Data shown below:

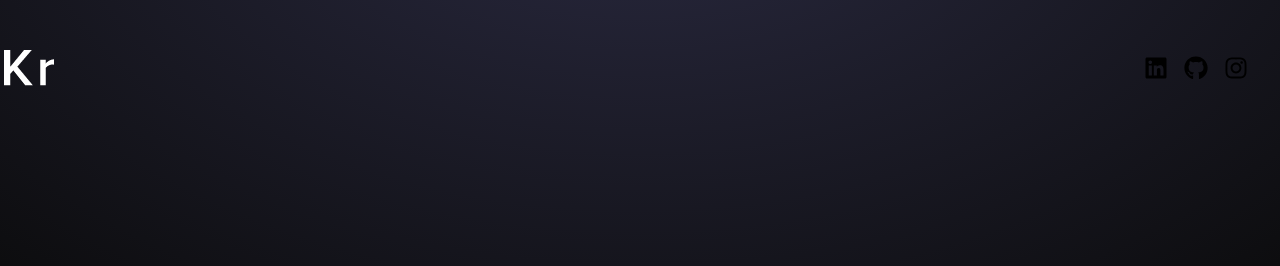
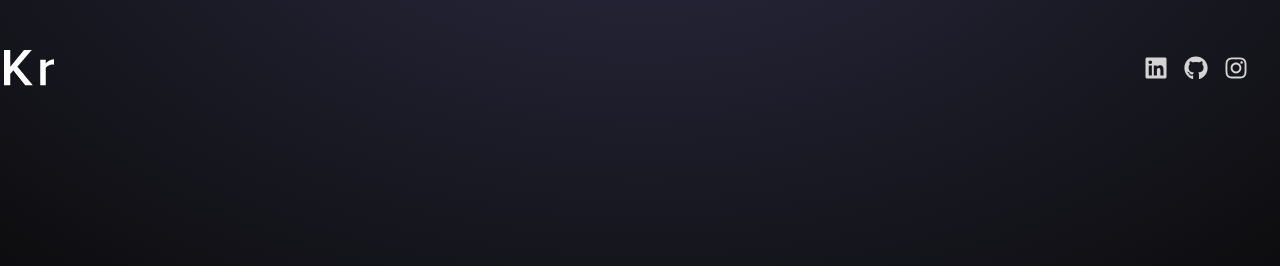
Before and after one commit to Messias-10/Portafolio-Web, a React (Vite) app: page / in a window 1280 px wide. Shown: the top 266 px of the page. Built offline with nearby package versions, Linux system fonts and the light colour scheme.

Commit message:
Change color of icons Navbar

```diff
--- a/src/App.jsx
+++ b/src/App.jsx
@@ -2,7 +2,7 @@ import Navbar2 from "./components/Navbar2";
 
 const App = () => {
   return (
-    <div>
+    <div className="overflow-x-hidden text-neutral-300 antialiased slec selection:bg-cyan-300 selection:text-cyan-900">
       <div className="absolute top-0 z-[-2] h-screen w-screen bg-neutral-950 bg-[radial-gradient(ellipse_80%_80%_at_50%_-20%,rgba(120,119,198,0.3),rgba(255,255,255,0))]"></div>
       <Navbar2 />
     </div>
```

End of Data shown.

Give every line above again exactly, omitting whatever pictures appear.

Before and after one commit to Messias-10/Portafolio-Web, a React (Vite) app: page / in a window 1280 px wide. Shown: the top 266 px of the page. Built offline with nearby package versions, Linux system fonts and the light colour scheme.

Commit message:
Change color of icons Navbar

```diff
--- a/src/App.jsx
+++ b/src/App.jsx
@@ -2,7 +2,7 @@ import Navbar2 from "./components/Navbar2";
 
 const App = () => {
   return (
-    <div>
+    <div className="overflow-x-hidden text-neutral-300 antialiased slec selection:bg-cyan-300 selection:text-cyan-900">
       <div className="absolute top-0 z-[-2] h-screen w-screen bg-neutral-950 bg-[radial-gradient(ellipse_80%_80%_at_50%_-20%,rgba(120,119,198,0.3),rgba(255,255,255,0))]"></div>
       <Navbar2 />
     </div>
```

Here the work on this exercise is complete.